A new World Bank report outlines the short and medium-term toll the Ebola crisis could take on the three most heavily affected countries – Guinea, Liberia and Sierra Leone – if those countries and their partners don’t immediately ramp up efforts to contain the disease outbreak. Estimates of the impact on the three countries for 2015 range from $97 million (if the epidemic is rapidly contained) to $809 million (if control of the epidemic is delayed).
The impact is already evident in Guinea, Liberia and Sierra Leone, the three countries with the highest number of Ebola cases. Early estimates for growth in Guinea have been halved from 4.5% to 2.4% as a result of the disease. Already among the poorest countries in West Africa with a population of 12 million, Guinea has seen the biggest losses in its agriculture industry. An exodus of farm workers from the countryside has meant lower exports of key products like cocoa and palm oil.
Sierra Leone, once navigating toward Middle Income status at an 11.3% annual growth rate could see growth of only 8% in 2014 and zero in 2015. The disease has spread to all but one of the country’s 13 districts, with four doctors and 30 nurses among the dead.
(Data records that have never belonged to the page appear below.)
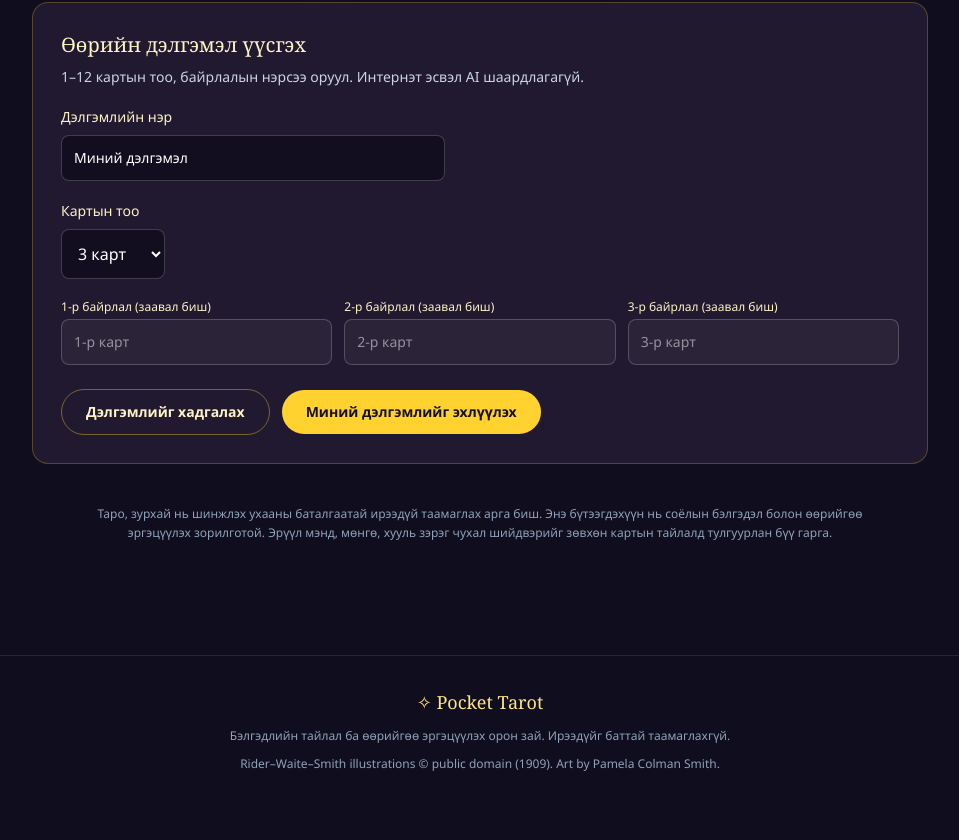
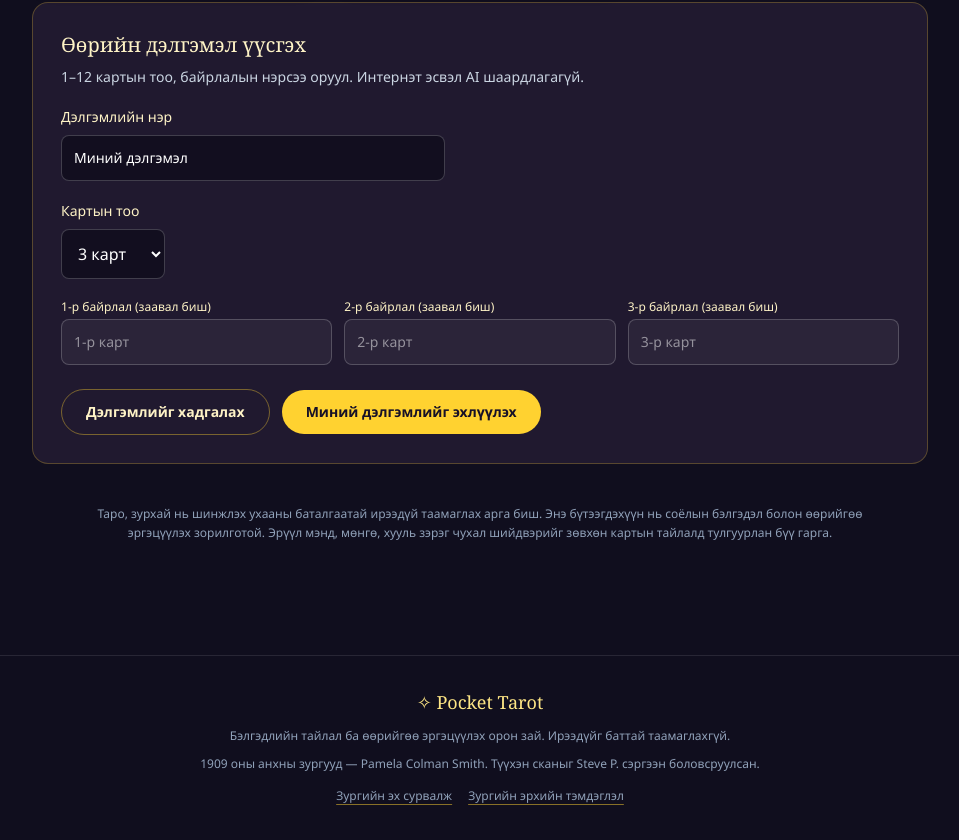
Before and after one commit to osohbayr1016/pocket-tarot, a Next.js app in the folder front-end/: page / in a window 1280 px wide. Shown: the part 1548-2388 px from the top of the page, without its empty margins (160-1119 px from the left). Before the commit the page ends 2356 px from the top, so only its background shows below. Built offline with nearby package versions, Linux system fonts and the light colour scheme.

Commit message:
docs(credits): display artist and historical scan attribution with source links

```diff
--- a/front-end/src/app/page.tsx
+++ b/front-end/src/app/page.tsx
@@ -203,7 +203,21 @@ export default function Home() {
       <footer className="relative z-10 border-t border-white/10 px-4 py-8 text-center text-xs leading-6 text-slate-400">
         <p className="font-serif text-lg text-amber-200">✧ Pocket Tarot</p>
         <p className="mt-2">Бэлгэдлийн тайлал ба өөрийгөө эргэцүүлэх орон зай. Ирээдүйг баттай таамаглахгүй.</p>
-        <p className="mt-1">Rider–Waite–Smith illustrations © public domain (1909). Art by Pamela Colman Smith.</p>
+        <p className="mt-1">{locale==="en"
+          ?"Original 1909 illustrations by Pamela Colman Smith. Historical scans restored by Steve P."
+          :"1909 оны анхны зургууд — Pamela Colman Smith. Түүхэн сканыг Steve P. сэргээн боловсруулсан."}</p>
+        <p className="mt-2 flex flex-wrap justify-center gap-x-4 gap-y-1">
+          <a href="https://github.com/mixvlad/TarotCards/blob/main/SOURCES.md"
+            target="_blank" rel="noopener noreferrer"
+            className="underline decoration-amber-300/50 underline-offset-4 hover:text-amber-100">
+            {locale==="en"?"Artwork provenance":"Зургийн эх сурвалж"}
+          </a>
+          <a href="https://github.com/osohbayr1016/pocket-tarot/blob/feat/offline-tarot-foundation/ARTWORK_PROVENANCE.md"
+            target="_blank" rel="noopener noreferrer"
+            className="underline decoration-amber-300/50 underline-offset-4 hover:text-amber-100">
+            {locale==="en"?"Licensing notes":"Зургийн эрхийн тэмдэглэл"}
+          </a>
+        </p>
       </footer>
     </div>
   );
```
The country has been devastated by restrictions on international travel, the closing of markets, disruption of farming activities and a slow-down in critical mining operations as a result of foreign workers fleeing the country for fear of contracting Ebola.
Liberia is currently the country worst affected by the Ebola crisis. The virus has spread quickly, rates of infection are surging and deaths continue to rise. According to the report: “The largest economic effects of the crisis are not the direct costs (mortality, morbidity, caregiving, and the associated losses to working days),” the report reads, “but rather those resulting from changes in behavior–driven by fear–which have resulted in generally lower demands for goods and services and consequently lower domestic income and employment.”
The country could see negative growth rates in 2015—if Ebola is not quickly contained—impacted by the closure of one the country’s two major mining companies as a result of the disease outbreak and by disruptions to farming and agriculture. The services sector has also been affected. Liberia has seen incoming commercial flights slump from 27 per week to just six. Some hotels have reported occupancy rates as low as 10% leading many hotel workers to lose their jobs.
So far, neighboring countries have had limited economic impacts as a result of the epidemic, but that could change if measures are not taken to quickly contain the disease and prevent its spill-over, the report warns. Countries that could be affected include Nigeria, Cote d’Ivoire, Guinea-Bissau, Senegal and The Gambia.
The overall impact of Ebola is evident in two distinct areas, the report reads. First are the direct and indirect effects of sickness and death. Second are the behavioral effects resulting from peoples’ fear of a spreading epidemic, which in turn leads to a fear of interacting with others, closes the workplace, disrupts transportation and panics governments and businesses into closing seaports and airports.